=== EXERCISE MATERIAL ===

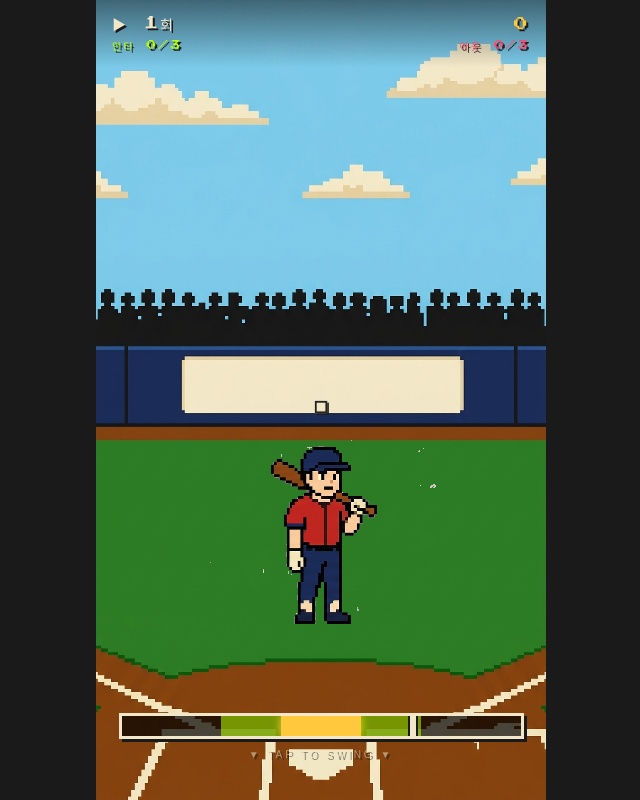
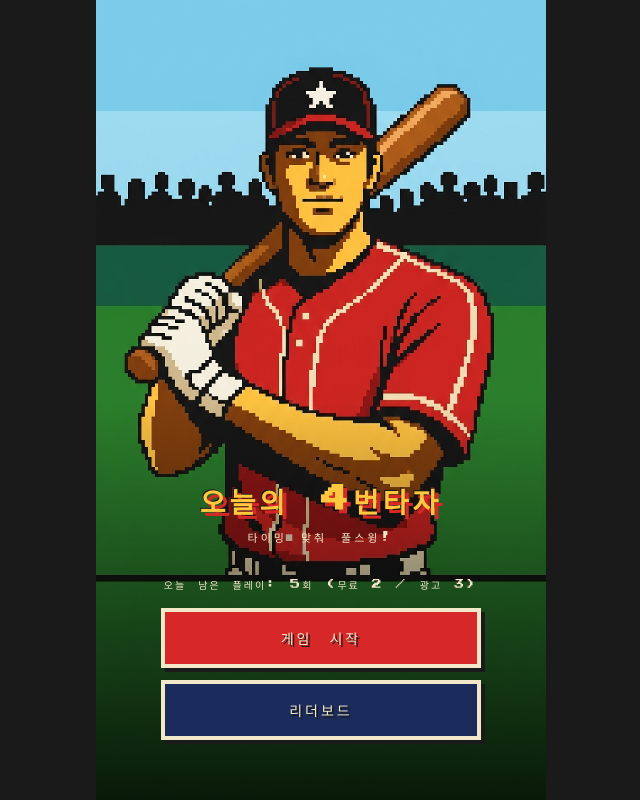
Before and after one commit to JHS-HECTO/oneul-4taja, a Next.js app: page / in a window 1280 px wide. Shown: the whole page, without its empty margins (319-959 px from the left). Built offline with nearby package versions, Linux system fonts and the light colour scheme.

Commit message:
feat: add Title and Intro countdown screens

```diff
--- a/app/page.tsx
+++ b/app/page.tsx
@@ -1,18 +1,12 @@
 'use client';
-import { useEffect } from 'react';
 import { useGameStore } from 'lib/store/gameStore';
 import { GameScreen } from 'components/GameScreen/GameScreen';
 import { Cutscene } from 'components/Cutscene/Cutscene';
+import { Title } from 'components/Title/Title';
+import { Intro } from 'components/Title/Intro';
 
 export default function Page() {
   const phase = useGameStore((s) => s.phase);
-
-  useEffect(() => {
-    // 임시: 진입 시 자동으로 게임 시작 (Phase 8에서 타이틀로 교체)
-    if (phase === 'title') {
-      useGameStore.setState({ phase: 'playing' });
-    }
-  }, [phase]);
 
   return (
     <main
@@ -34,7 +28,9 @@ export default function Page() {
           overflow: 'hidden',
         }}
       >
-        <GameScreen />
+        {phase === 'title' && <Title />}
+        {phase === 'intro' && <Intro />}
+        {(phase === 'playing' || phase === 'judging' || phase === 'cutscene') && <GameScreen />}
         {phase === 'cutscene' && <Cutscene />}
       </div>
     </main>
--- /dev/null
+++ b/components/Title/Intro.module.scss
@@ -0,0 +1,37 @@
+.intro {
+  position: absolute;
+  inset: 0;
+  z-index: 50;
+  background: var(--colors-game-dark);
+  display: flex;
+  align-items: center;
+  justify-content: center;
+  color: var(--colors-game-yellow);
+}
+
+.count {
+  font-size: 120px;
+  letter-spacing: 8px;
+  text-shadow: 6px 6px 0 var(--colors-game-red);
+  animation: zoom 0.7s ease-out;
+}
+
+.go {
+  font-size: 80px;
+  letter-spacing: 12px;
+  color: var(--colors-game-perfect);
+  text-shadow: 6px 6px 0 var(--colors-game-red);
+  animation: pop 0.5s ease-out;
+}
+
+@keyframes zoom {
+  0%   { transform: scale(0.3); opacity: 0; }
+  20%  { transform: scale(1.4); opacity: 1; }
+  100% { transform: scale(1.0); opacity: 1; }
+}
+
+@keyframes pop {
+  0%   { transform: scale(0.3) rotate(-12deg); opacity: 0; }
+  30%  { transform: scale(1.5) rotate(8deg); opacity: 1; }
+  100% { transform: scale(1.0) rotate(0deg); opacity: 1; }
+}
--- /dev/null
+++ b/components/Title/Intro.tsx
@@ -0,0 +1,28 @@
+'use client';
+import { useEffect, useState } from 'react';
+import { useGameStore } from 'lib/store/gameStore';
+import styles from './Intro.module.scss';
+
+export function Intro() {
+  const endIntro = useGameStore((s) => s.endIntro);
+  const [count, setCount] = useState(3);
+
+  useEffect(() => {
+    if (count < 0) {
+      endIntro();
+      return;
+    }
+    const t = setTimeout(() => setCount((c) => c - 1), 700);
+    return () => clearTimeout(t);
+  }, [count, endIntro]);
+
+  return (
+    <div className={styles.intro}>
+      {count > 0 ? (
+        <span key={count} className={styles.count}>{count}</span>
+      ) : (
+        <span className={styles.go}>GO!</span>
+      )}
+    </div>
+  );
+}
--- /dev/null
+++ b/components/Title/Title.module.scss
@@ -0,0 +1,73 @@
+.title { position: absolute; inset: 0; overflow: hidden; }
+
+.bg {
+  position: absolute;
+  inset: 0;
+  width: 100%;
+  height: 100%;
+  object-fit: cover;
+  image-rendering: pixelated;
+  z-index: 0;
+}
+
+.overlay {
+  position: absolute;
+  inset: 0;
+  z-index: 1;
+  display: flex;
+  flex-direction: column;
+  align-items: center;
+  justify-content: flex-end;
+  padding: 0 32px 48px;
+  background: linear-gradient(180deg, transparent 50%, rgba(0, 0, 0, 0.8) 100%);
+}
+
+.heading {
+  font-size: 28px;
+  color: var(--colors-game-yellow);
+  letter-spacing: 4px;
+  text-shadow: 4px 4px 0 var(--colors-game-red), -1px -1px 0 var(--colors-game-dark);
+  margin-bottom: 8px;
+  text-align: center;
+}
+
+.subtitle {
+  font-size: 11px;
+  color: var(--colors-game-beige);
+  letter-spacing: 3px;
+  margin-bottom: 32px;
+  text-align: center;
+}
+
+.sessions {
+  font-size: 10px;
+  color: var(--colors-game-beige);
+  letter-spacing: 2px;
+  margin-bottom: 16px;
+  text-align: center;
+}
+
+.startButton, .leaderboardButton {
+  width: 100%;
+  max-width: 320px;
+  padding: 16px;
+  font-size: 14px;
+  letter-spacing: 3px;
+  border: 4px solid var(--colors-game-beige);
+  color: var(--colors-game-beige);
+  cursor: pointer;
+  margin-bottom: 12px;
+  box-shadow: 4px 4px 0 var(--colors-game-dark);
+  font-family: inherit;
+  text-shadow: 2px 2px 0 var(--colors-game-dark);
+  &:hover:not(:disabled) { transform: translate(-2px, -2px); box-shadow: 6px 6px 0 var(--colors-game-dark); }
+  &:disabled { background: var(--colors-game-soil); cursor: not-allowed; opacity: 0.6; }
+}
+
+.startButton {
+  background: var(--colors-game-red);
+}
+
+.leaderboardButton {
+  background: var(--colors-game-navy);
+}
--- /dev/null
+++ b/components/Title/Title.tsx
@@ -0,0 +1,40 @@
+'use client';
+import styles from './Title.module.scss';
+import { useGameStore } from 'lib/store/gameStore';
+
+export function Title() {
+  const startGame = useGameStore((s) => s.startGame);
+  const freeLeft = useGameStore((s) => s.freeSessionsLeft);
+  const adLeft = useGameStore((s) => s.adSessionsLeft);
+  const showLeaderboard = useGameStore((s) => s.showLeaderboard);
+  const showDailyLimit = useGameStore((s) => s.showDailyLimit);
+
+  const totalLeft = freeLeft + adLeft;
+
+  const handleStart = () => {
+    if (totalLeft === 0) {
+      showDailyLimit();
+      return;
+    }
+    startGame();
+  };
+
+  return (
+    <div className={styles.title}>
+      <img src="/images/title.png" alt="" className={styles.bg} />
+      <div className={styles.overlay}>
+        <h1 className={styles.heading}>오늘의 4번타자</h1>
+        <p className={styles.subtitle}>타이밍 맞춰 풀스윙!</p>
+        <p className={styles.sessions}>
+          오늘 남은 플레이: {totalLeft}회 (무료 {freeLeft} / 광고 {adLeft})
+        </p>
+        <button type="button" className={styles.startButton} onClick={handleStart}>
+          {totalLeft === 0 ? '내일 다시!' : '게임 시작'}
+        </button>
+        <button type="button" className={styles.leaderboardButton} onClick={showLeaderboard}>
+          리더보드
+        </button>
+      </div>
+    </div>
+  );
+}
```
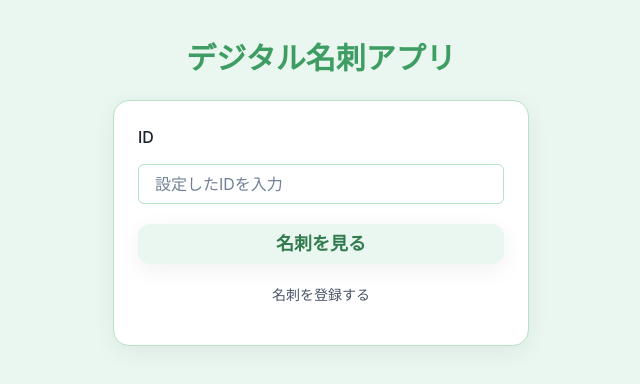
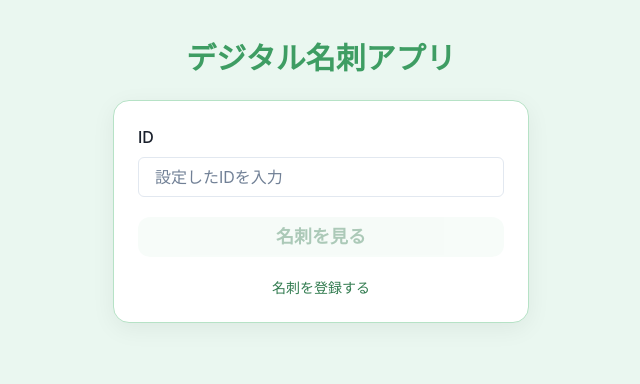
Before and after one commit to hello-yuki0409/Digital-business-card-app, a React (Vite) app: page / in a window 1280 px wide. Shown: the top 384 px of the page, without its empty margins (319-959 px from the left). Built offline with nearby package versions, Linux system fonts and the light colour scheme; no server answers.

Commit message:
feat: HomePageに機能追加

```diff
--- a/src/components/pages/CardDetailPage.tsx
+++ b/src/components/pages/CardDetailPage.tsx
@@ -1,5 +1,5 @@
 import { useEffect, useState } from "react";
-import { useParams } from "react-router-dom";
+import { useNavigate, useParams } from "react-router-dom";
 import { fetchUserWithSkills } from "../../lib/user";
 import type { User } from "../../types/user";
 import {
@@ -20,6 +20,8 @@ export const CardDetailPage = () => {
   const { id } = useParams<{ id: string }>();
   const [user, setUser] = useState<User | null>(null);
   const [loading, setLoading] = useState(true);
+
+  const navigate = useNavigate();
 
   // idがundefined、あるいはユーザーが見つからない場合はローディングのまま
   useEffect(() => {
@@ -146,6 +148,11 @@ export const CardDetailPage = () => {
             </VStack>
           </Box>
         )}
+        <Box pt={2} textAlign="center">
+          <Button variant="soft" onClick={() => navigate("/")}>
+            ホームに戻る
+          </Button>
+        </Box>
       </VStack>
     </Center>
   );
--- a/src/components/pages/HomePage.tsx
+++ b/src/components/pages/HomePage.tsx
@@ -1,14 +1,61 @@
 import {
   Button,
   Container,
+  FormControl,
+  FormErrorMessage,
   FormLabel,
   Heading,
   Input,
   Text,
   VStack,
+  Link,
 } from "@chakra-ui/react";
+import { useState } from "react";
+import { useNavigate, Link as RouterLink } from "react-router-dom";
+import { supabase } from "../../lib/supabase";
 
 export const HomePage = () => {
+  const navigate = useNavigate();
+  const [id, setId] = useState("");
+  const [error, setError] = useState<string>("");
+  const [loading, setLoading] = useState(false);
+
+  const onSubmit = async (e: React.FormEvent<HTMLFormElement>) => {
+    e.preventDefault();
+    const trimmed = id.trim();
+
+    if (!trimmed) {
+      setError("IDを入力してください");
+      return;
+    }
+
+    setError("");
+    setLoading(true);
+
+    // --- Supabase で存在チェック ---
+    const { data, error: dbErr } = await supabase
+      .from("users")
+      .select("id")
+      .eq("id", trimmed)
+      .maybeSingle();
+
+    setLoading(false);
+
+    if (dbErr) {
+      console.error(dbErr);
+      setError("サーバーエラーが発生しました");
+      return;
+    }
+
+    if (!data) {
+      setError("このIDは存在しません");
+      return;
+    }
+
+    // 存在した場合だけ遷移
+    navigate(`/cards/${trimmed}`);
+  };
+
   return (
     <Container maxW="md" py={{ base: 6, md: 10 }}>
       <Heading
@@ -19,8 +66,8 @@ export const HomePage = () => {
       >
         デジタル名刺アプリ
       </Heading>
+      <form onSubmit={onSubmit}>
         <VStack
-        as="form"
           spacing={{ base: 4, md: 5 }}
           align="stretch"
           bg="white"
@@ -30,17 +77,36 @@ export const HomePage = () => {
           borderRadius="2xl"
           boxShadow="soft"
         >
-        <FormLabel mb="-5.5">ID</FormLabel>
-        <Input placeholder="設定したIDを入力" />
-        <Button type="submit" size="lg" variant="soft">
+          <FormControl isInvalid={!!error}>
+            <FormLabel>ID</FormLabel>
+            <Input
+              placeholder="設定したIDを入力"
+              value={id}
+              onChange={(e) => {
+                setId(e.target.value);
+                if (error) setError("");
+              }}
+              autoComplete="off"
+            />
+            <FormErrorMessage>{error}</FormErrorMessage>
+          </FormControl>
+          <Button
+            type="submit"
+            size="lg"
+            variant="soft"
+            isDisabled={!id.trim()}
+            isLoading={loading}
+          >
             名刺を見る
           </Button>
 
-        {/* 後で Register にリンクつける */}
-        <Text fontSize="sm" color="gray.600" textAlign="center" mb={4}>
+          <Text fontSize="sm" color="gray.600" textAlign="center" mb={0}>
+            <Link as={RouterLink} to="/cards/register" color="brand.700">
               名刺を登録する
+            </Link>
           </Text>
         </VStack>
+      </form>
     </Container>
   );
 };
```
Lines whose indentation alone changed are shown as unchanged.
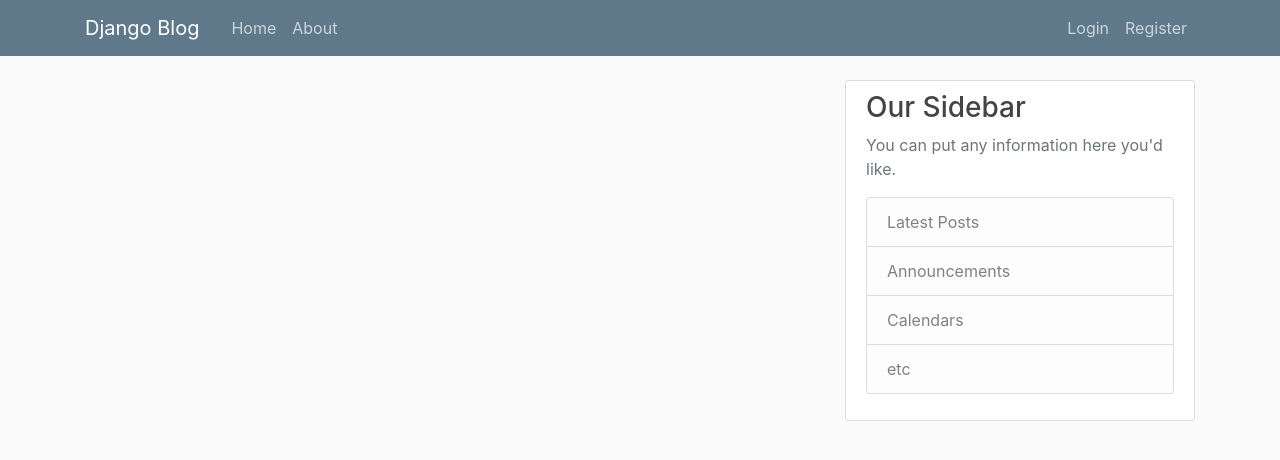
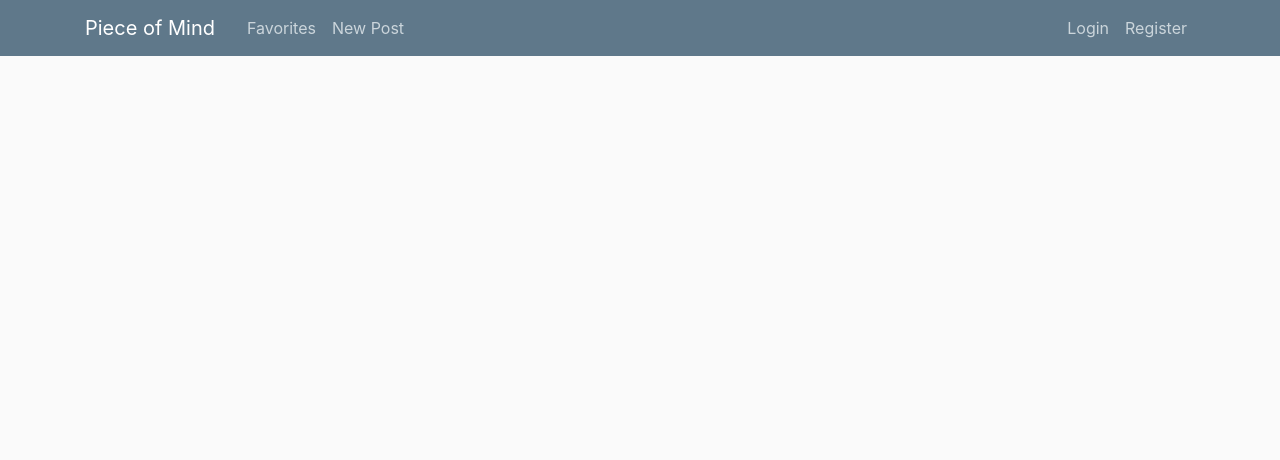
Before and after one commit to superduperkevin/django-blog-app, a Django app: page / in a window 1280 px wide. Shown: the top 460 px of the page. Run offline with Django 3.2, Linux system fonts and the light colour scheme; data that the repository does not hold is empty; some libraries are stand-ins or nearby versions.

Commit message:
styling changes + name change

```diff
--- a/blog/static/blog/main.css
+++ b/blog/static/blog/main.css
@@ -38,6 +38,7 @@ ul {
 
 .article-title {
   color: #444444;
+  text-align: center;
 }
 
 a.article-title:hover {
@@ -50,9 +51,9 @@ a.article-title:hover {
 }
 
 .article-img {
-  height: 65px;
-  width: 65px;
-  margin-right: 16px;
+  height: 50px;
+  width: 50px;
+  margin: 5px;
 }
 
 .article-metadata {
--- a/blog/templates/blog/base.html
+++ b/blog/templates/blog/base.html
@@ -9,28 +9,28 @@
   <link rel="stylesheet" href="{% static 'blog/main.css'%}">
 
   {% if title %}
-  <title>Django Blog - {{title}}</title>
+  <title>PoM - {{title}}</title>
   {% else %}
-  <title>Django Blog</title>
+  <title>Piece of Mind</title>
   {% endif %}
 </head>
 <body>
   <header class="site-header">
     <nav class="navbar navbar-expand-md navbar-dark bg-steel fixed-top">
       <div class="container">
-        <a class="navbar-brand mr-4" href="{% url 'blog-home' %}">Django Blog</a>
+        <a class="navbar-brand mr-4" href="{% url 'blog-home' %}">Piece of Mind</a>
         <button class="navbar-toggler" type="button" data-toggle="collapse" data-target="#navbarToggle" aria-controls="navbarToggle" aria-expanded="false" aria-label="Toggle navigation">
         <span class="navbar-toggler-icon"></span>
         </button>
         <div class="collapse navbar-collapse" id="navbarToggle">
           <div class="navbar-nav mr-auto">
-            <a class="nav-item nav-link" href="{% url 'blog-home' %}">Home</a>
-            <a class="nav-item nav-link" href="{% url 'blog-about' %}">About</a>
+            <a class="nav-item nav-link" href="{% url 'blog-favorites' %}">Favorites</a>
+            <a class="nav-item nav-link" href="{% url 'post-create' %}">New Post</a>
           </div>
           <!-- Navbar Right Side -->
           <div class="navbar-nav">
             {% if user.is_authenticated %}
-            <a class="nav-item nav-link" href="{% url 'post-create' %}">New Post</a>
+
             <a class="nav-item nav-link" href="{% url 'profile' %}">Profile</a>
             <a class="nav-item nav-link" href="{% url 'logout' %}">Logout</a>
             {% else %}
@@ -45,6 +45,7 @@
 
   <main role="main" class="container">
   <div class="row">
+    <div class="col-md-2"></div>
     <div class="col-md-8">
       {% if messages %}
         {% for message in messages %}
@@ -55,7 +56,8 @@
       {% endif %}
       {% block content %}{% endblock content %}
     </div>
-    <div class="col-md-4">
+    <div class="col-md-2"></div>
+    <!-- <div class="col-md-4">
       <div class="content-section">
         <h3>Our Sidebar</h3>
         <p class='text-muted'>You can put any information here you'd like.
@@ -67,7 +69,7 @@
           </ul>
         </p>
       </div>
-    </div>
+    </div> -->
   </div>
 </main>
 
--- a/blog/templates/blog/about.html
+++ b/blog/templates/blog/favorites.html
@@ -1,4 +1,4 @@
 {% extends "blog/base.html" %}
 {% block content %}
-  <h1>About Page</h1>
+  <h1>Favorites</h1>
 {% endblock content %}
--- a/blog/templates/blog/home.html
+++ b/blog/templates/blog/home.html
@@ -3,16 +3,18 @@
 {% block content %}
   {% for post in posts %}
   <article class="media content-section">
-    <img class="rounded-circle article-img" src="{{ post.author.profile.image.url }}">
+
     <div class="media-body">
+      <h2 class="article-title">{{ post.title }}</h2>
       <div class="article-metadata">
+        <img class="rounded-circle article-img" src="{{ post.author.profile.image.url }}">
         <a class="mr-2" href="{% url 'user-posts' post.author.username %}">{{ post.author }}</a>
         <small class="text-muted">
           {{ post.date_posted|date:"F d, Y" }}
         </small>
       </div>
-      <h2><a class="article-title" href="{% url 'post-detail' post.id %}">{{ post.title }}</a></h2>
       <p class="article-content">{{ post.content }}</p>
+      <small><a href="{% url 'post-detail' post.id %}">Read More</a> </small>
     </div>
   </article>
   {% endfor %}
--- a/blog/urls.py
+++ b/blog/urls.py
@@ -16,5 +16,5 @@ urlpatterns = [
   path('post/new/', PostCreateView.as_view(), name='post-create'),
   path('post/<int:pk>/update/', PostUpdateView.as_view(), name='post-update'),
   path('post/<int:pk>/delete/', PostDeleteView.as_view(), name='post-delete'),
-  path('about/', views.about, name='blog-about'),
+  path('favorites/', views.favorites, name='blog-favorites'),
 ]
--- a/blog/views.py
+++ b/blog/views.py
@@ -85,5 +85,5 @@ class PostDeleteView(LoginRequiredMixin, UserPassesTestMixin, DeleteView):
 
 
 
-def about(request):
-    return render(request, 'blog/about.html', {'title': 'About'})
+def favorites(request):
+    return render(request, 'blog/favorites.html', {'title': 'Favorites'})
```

===

*ABOUT THIS TASK*
Give the number of lines in the data above that contain the word "module", with no accompanying text.

*RESULT*
4